This meant claimants received two separate payments a month.
Now the system has been simplified, so those eligible will receive an increase to their Universal Credit payments of £120, £285, or £405, depending on individual circumstances.
While not a boost, it has also been announced self-employed Universal Credit claimants will not see the minimum income floor return until April 2021.
This means payments for those who are self-employed will not face a drop this week.
The Minimum Income Floor is an assumed level of earnings and is calculated using the “National Minimum Wage for your age group, multiplied by the number of hours you are expected to look for and be available for work”.
The Minimum Income Floor calculation also includes a “notional deduction for tax and National Insurance”.
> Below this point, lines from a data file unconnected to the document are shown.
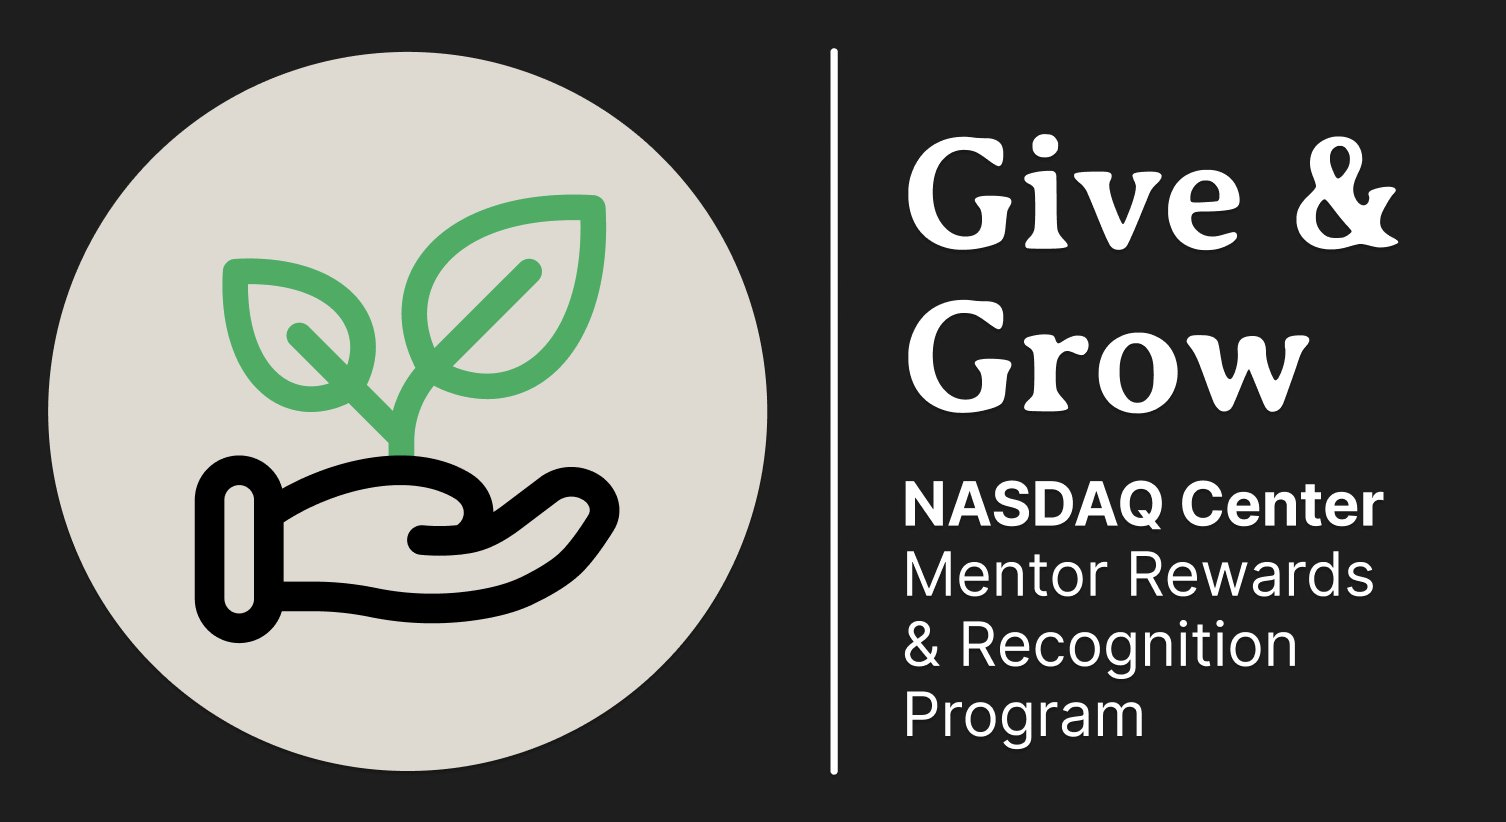
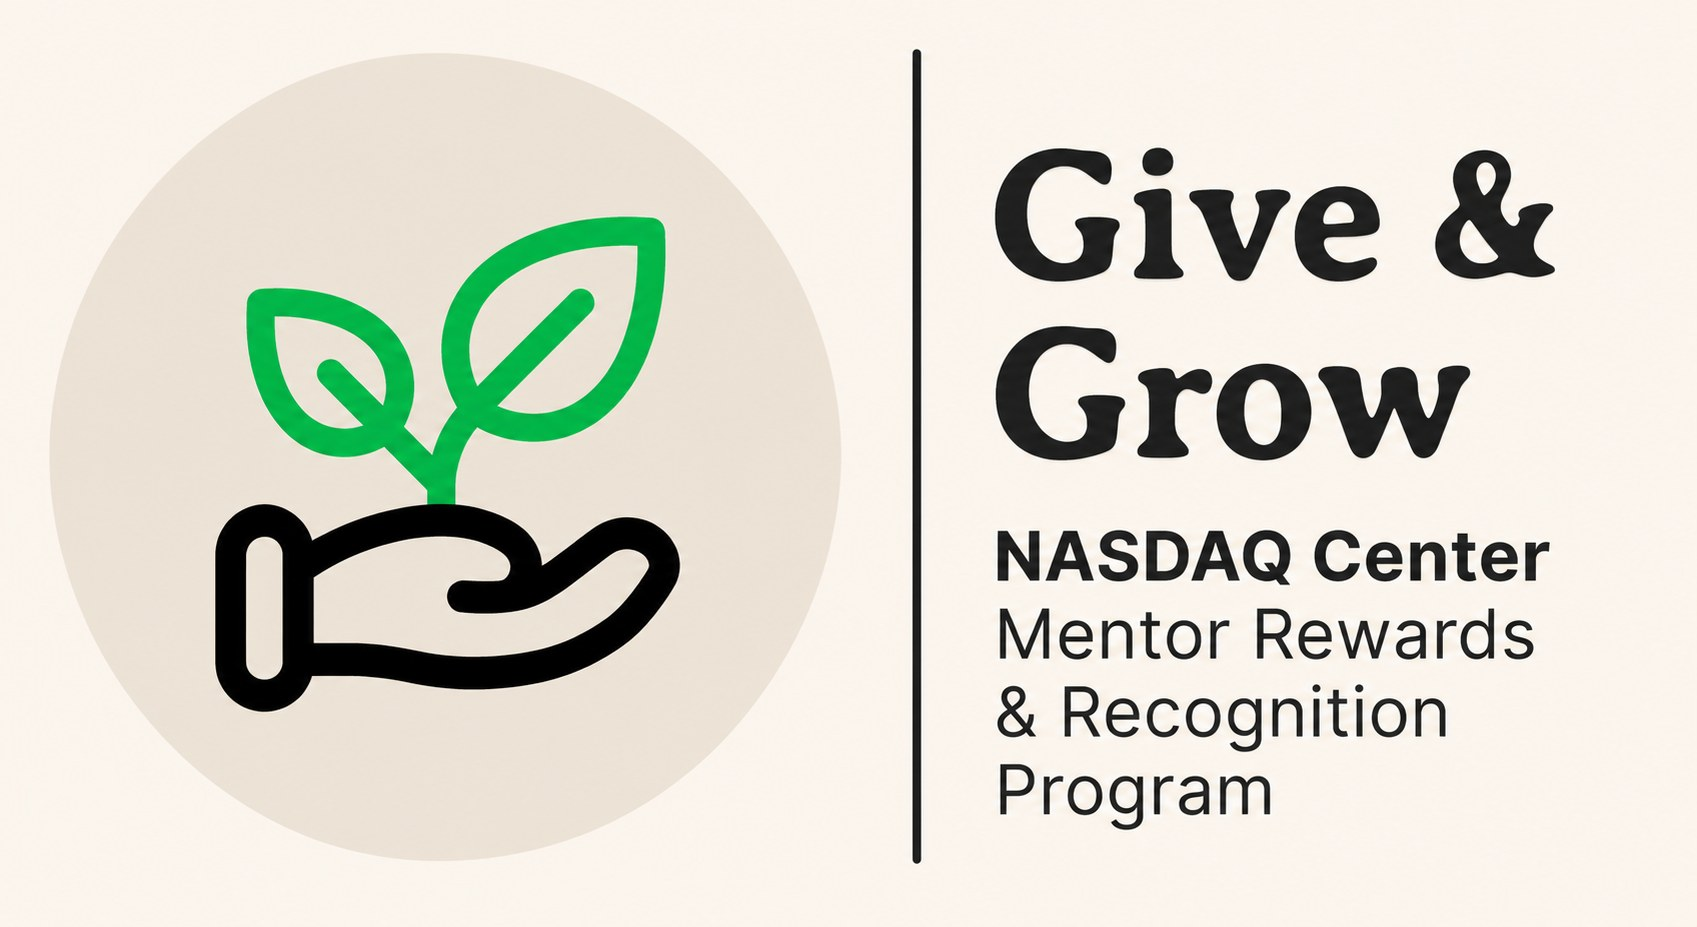
Add Moccasins photos and frameworks; light Give & Grow hero
The LARP hero, tab thumbnail and two field photos are in, the Venn
diagram and needs hierarchy are re-centered and placed, and the empty
whiteboard slots are gone. Give & Grow uses the light hero on a matching
background.

Claude-Session: https://claude.ai/code/session_01EsvdcC4773t6ynEs3Hzkhi

diff --git a/index.html b/index.html
@@ -8,7 +8,7 @@
 <link rel="preconnect" href="https://fonts.googleapis.com">
 <link rel="preconnect" href="https://fonts.gstatic.com" crossorigin>
 <link rel="stylesheet" href="https://fonts.googleapis.com/css2?family=Google+Sans:wght@400;500;600&display=swap">
-<link rel="stylesheet" href="styles.css?v=202611171844">
+<link rel="stylesheet" href="styles.css?v=202611192158">
 </head>
 <body>
 <aside class="index">
@@ -367,9 +367,9 @@
     <div class="body">
       <h3>We spoke with players, and we played alongside them.</h3>
       <p>We had the chance to both talk and LARP with these players and more. From our time with them, we distilled two key findings.</p>
-      <div class="ph-row">
-        <figure class="ph">To add: field photo</figure>
-        <figure class="ph">To add: field photo</figure>
+      <div class="fig-row even">
+        <figure class="fig"><img src="images/larp/fieldwork.jpg" alt="Players in purple pinnies gathering with foam swords on a park field" loading="lazy"><figcaption>Out in the field at a weekly LARP session.</figcaption></figure>
+        <figure class="fig"><img src="images/larp/emma-and-dylan.jpg" alt="Emma and Dylan in purple pinnies holding foam weapons" loading="lazy"><figcaption>Emma and me, geared up to play.</figcaption></figure>
       </div>
     </div>
   </section>
@@ -405,7 +405,7 @@
         <li>In a new game or interaction, rules serve as the guardrails for what is right and wrong.</li>
       </ul>
       <p>These synthesized into our insight. This is the structure that Chris builds, that Rowan and Toby grew up in, and now pass on.</p>
-      <figure class="ph tall">To add: double-layered Venn diagram</figure>
+      <figure class="fig framework"><a href="images/larp/double-venn.jpg" target="_blank" rel="noopener"><img src="images/larp/double-venn.jpg" alt="Double-layered Venn diagram with the two findings' whys overlapping on the insight at the center" loading="lazy"></a><figcaption>Double-layered Venn diagram.</figcaption></figure>
     </div>
   </section>
 
@@ -416,7 +416,7 @@
       <p>We used this insight to inform the needs that we included in our needs hierarchy, tracing the common needs that LARPers share under the insight&mdash;to fit in, to be confident, and to have fun&mdash;down to the activities that we participated in and the qualifying needs that facilitated them.</p>
       <p>One theme that we found in our interviews and observations that became apparent in our needs hierarchy is the tradeoff between combat and roleplay. The need to roleplay primarily fulfills the need to fit in while the need to fight and strategize primarily fulfills the need to have fun.</p>
       <p>However, LARPers shared that roleplaying benefits from smaller, tighter, and more fluid group environments, while combat is most engaging when there are many more people on the field. This indicates that one of our qualifier needs&mdash;the need to introduce more members to the community&mdash;can simultaneously fulfill the need to have fun, but also detract from the need to fit in.</p>
-      <figure class="ph tall">To add: needs hierarchy</figure>
+      <figure class="fig framework"><a href="images/larp/needs-hierarchy.jpg" target="_blank" rel="noopener"><img src="images/larp/needs-hierarchy.jpg" alt="Needs hierarchy linking common, context, activity and qualifier needs" loading="lazy"></a></figure>
     </div>
   </section>
 
@@ -424,14 +424,10 @@
     <h2>Opportunity</h2>
     <div class="body">
       <h3>In essence, there is a need, and a true and crucial opportunity, to shape how LARP continues to grow and scale without erasing the positive social benefits that it provides to its players.</h3>
-      <div class="ph-row">
-        <figure class="ph">To add: whiteboard scans</figure>
-        <figure class="ph">To add: whiteboard scans</figure>
-      </div>
     </div>
   </section>
 </template>
 
-<script src="script.js?v=202611191623"></script>
+<script src="script.js?v=202611192158"></script>
 </body>
 </html>

diff --git a/styles.css b/styles.css
@@ -192,8 +192,13 @@ a { color: inherit; }
 .preview-tile.logo, .hero.logo { background: #fafafa; border-radius: 14px; }
 .preview-tile.logo img, .hero.logo img { object-fit: contain; mix-blend-mode: multiply; }
 /* Heroes that must show whole (a logo panel) sit on their own background color */
-.preview-tile.fit { background: #1e1e1e; }
+.preview-tile.fit { background: #fbf5ed; }
 .preview-tile.fit img { object-fit: contain; }
+.hero.fit img { object-fit: contain; background: #fbf5ed; }
+.fig-row.even img { aspect-ratio: 4 / 3; object-fit: cover; }
+.fig.framework { align-items: center; }
+.fig.framework a { display: block; width: 100%; max-width: 760px; margin: 0 auto; }
+.fig.framework img { background: #fff; }
 .thumb.logo { background: #fff; }
 .thumb.logo img { object-fit: contain; }
 /* Scroll animation */

diff --git a/script.js b/script.js
@@ -28,6 +28,8 @@
       methods: "Interviews, clustering, empathy map, 2x2s, journey map, prototype tests",
       lede: "For new empty nesters, belonging didn't come from meeting more people. It came from having someone to care for.", full: true },
     { id: "larp", h: 152, glyph: "shield", title: "Moccasins: LARP",
+      thumb: "images/larp/thumb.jpg", hero: "images/larp/hero.jpg",
+      heroAlt: "LARP players with foam swords and shields heading across a park field at golden hour",
       client: "Stanford d.school",
       line: "Immersion with a live-action role-play community.",
       tags: ["Immersion", "Observation", "Interviews"],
The suspension of the Minimum Income Floor was originally due to end on November 12, 2020.
Without the Minimum Income Floor, self-employed people with earnings lower than the Minimum Income Floor may be receiving more financial support through Universal Credit than they would normally have.
However, Work and Pensions Minister Thérèse Coffey has now announced the suspension will be extended.
Dr Coffey said: “After careful consideration of the ongoing public health situation and the national working environment, the current easement of the suspension of the Minimum Income Floor in Universal Credit that was due to expire on November 12, 2020, will be extended to the end of April 2021.
“Regulations will be laid and made prior to November 12, 2020.”